Unlike the U.S., where Huawei is feared to be part of China’s vast spying infrastructure, Canadian telecoms have embraced the aggressive marketer.
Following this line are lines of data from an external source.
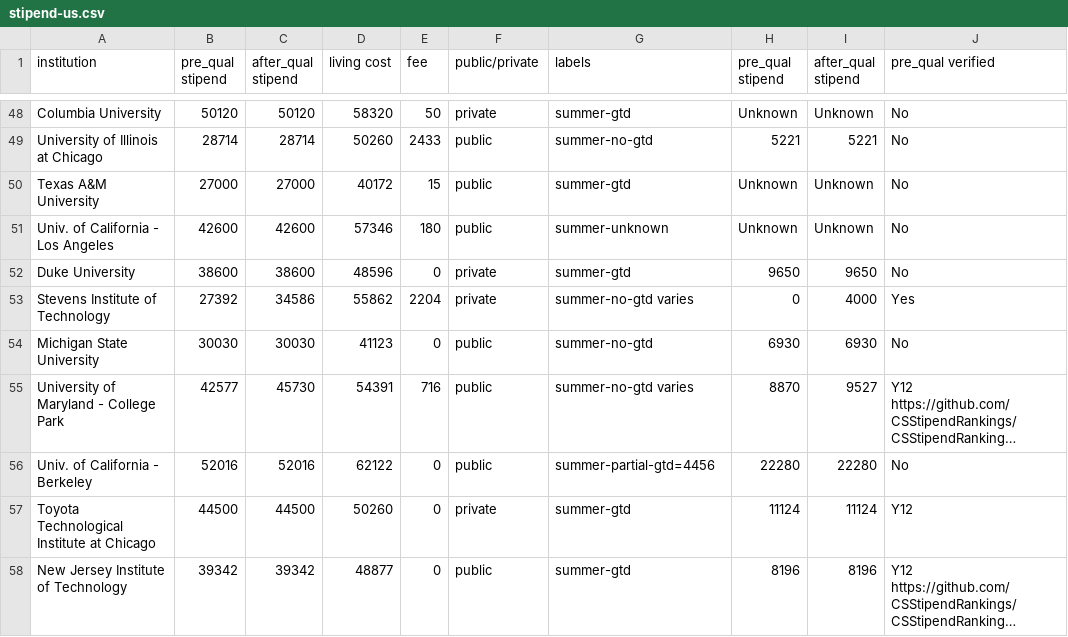
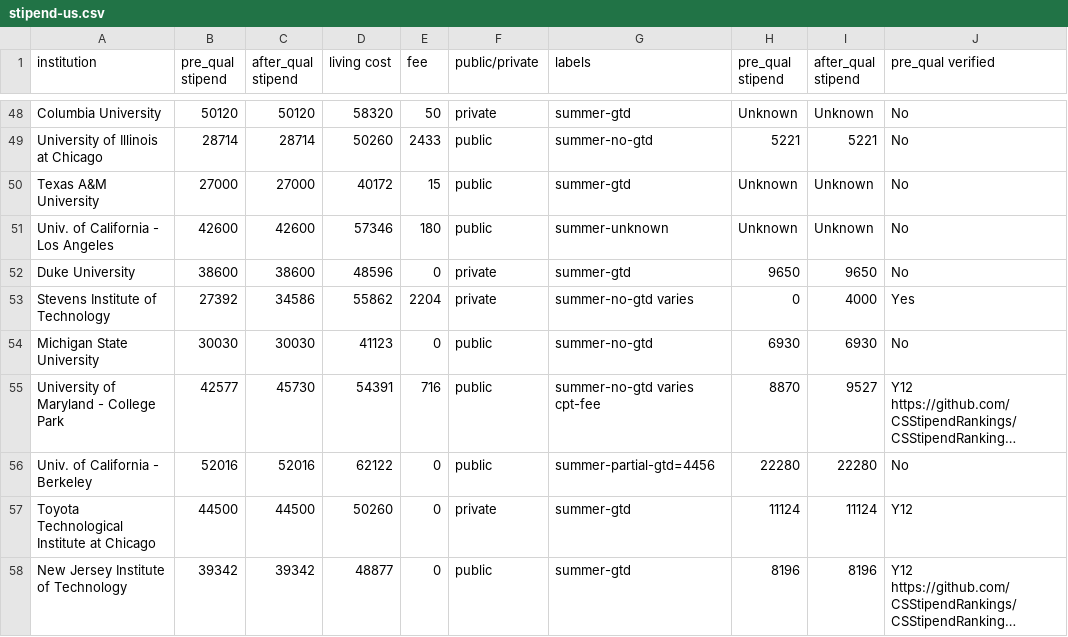
Before and after one commit to CSStipendRankings/CSStipendRankings, a CSV file: stipend-us.csv, drawn as a sheet; only a part is shown, gaps mark what is left out; long unchanged cells end in …; the diff names each change by its address in the sheet, - before the commit and + after, or states it on an @@ line.

Commit message:
Add CPT Fee label to UMD

```diff
--- a/stipend-us.csv
+++ b/stipend-us.csv
-G55 (labels): summer-no-gtd varies
+G55 (labels): summer-no-gtd varies cpt-fee
```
Huawei is a research and development partner of Telus and funds a 5G development lab at the University of B.C.
Huawei is even a major advertiser on one of the nation’s dearest cultural institutions, Hockey Night in Canada.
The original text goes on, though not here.